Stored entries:
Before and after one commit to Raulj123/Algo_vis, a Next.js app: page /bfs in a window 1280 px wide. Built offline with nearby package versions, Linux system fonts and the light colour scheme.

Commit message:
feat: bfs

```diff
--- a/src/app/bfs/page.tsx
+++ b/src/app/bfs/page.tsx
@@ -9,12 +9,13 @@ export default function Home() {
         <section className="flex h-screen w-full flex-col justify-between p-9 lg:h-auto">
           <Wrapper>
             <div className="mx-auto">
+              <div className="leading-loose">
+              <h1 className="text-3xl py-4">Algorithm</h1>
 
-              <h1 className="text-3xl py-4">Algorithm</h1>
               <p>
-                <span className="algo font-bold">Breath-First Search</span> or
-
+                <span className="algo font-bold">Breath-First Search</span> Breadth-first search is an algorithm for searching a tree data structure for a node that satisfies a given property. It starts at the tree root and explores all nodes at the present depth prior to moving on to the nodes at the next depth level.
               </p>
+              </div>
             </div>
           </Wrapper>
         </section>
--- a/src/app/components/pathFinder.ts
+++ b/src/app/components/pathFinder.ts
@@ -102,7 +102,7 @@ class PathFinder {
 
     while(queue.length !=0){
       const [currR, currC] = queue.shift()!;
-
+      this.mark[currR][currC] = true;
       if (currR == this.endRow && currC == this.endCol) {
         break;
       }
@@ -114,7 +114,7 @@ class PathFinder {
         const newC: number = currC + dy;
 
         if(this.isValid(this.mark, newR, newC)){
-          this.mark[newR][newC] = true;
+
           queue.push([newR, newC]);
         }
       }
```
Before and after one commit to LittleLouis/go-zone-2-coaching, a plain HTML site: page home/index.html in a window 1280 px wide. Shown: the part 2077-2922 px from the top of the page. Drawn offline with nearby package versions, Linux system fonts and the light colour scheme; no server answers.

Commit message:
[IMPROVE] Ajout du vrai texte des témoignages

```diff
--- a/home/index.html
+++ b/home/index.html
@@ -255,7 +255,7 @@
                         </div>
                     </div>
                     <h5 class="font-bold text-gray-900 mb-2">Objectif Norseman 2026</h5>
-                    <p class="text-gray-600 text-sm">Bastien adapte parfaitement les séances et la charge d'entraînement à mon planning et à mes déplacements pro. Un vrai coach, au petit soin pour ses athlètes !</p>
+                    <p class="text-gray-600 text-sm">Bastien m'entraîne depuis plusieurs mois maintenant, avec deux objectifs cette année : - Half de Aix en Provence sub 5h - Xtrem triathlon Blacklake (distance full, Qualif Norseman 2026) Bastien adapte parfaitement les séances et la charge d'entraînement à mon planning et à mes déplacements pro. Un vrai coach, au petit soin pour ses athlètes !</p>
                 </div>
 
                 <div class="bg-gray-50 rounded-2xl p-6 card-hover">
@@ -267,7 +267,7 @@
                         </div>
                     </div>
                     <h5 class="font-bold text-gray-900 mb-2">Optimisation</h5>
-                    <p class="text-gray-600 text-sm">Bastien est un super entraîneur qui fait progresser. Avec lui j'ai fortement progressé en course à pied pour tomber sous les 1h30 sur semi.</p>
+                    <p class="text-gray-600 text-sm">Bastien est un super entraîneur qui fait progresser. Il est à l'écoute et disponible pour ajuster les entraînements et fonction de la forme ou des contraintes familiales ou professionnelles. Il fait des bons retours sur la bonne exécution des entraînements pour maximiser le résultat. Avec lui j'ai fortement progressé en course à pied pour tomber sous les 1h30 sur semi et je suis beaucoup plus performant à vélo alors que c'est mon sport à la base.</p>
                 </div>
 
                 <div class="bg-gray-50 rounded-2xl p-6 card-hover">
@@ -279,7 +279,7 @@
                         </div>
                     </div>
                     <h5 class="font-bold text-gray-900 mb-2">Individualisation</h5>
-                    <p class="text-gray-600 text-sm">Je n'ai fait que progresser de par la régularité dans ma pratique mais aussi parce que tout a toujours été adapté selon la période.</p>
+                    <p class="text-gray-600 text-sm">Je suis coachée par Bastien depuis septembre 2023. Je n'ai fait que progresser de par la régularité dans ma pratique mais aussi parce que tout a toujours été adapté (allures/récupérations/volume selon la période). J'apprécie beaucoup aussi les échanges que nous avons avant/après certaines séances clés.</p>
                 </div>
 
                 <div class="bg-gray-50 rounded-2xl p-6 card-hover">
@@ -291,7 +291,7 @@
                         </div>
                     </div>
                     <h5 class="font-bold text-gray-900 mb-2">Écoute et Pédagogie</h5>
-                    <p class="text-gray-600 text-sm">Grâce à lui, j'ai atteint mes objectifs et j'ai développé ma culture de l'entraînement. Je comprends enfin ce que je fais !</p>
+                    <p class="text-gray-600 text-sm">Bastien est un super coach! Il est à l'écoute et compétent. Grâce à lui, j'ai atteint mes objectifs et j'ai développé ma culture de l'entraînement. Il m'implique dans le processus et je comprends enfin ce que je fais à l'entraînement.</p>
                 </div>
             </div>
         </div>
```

[EXERCISE DIRECTIONS]: All of the lines above must be returned exactly.

[EXERCISE OUTPUT]:
Before and after one commit to Raulj123/Algo_vis, a Next.js app: page /bfs in a window 1280 px wide. Built offline with nearby package versions, Linux system fonts and the light colour scheme.

Commit message:
feat: bfs

```diff
--- a/src/app/bfs/page.tsx
+++ b/src/app/bfs/page.tsx
@@ -9,12 +9,13 @@ export default function Home() {
         <section className="flex h-screen w-full flex-col justify-between p-9 lg:h-auto">
           <Wrapper>
             <div className="mx-auto">
+              <div className="leading-loose">
+              <h1 className="text-3xl py-4">Algorithm</h1>
 
-              <h1 className="text-3xl py-4">Algorithm</h1>
               <p>
-                <span className="algo font-bold">Breath-First Search</span> or
-
+                <span className="algo font-bold">Breath-First Search</span> Breadth-first search is an algorithm for searching a tree data structure for a node that satisfies a given property. It starts at the tree root and explores all nodes at the present depth prior to moving on to the nodes at the next depth level.
               </p>
+              </div>
             </div>
           </Wrapper>
         </section>
--- a/src/app/components/pathFinder.ts
+++ b/src/app/components/pathFinder.ts
@@ -102,7 +102,7 @@ class PathFinder {
 
     while(queue.length !=0){
       const [currR, currC] = queue.shift()!;
-
+      this.mark[currR][currC] = true;
       if (currR == this.endRow && currC == this.endCol) {
         break;
       }
@@ -114,7 +114,7 @@ class PathFinder {
         const newC: number = currC + dy;
 
         if(this.isValid(this.mark, newR, newC)){
-          this.mark[newR][newC] = true;
+
           queue.push([newR, newC]);
         }
       }
```
Before and after one commit to LittleLouis/go-zone-2-coaching, a plain HTML site: page home/index.html in a window 1280 px wide. Shown: the part 2077-2922 px from the top of the page. Drawn offline with nearby package versions, Linux system fonts and the light colour scheme; no server answers.

Commit message:
[IMPROVE] Ajout du vrai texte des témoignages

```diff
--- a/home/index.html
+++ b/home/index.html
@@ -255,7 +255,7 @@
                         </div>
                     </div>
                     <h5 class="font-bold text-gray-900 mb-2">Objectif Norseman 2026</h5>
-                    <p class="text-gray-600 text-sm">Bastien adapte parfaitement les séances et la charge d'entraînement à mon planning et à mes déplacements pro. Un vrai coach, au petit soin pour ses athlètes !</p>
+                    <p class="text-gray-600 text-sm">Bastien m'entraîne depuis plusieurs mois maintenant, avec deux objectifs cette année : - Half de Aix en Provence sub 5h - Xtrem triathlon Blacklake (distance full, Qualif Norseman 2026) Bastien adapte parfaitement les séances et la charge d'entraînement à mon planning et à mes déplacements pro. Un vrai coach, au petit soin pour ses athlètes !</p>
                 </div>
 
                 <div class="bg-gray-50 rounded-2xl p-6 card-hover">
@@ -267,7 +267,7 @@
                         </div>
                     </div>
                     <h5 class="font-bold text-gray-900 mb-2">Optimisation</h5>
-                    <p class="text-gray-600 text-sm">Bastien est un super entraîneur qui fait progresser. Avec lui j'ai fortement progressé en course à pied pour tomber sous les 1h30 sur semi.</p>
+                    <p class="text-gray-600 text-sm">Bastien est un super entraîneur qui fait progresser. Il est à l'écoute et disponible pour ajuster les entraînements et fonction de la forme ou des contraintes familiales ou professionnelles. Il fait des bons retours sur la bonne exécution des entraînements pour maximiser le résultat. Avec lui j'ai fortement progressé en course à pied pour tomber sous les 1h30 sur semi et je suis beaucoup plus performant à vélo alors que c'est mon sport à la base.</p>
                 </div>
 
                 <div class="bg-gray-50 rounded-2xl p-6 card-hover">
@@ -279,7 +279,7 @@
                         </div>
                     </div>
                     <h5 class="font-bold text-gray-900 mb-2">Individualisation</h5>
-                    <p class="text-gray-600 text-sm">Je n'ai fait que progresser de par la régularité dans ma pratique mais aussi parce que tout a toujours été adapté selon la période.</p>
+                    <p class="text-gray-600 text-sm">Je suis coachée par Bastien depuis septembre 2023. Je n'ai fait que progresser de par la régularité dans ma pratique mais aussi parce que tout a toujours été adapté (allures/récupérations/volume selon la période). J'apprécie beaucoup aussi les échanges que nous avons avant/après certaines séances clés.</p>
                 </div>
 
                 <div class="bg-gray-50 rounded-2xl p-6 card-hover">
@@ -291,7 +291,7 @@
                         </div>
                     </div>
                     <h5 class="font-bold text-gray-900 mb-2">Écoute et Pédagogie</h5>
-                    <p class="text-gray-600 text-sm">Grâce à lui, j'ai atteint mes objectifs et j'ai développé ma culture de l'entraînement. Je comprends enfin ce que je fais !</p>
+                    <p class="text-gray-600 text-sm">Bastien est un super coach! Il est à l'écoute et compétent. Grâce à lui, j'ai atteint mes objectifs et j'ai développé ma culture de l'entraînement. Il m'implique dans le processus et je comprends enfin ce que je fais à l'entraînement.</p>
                 </div>
             </div>
         </div>
```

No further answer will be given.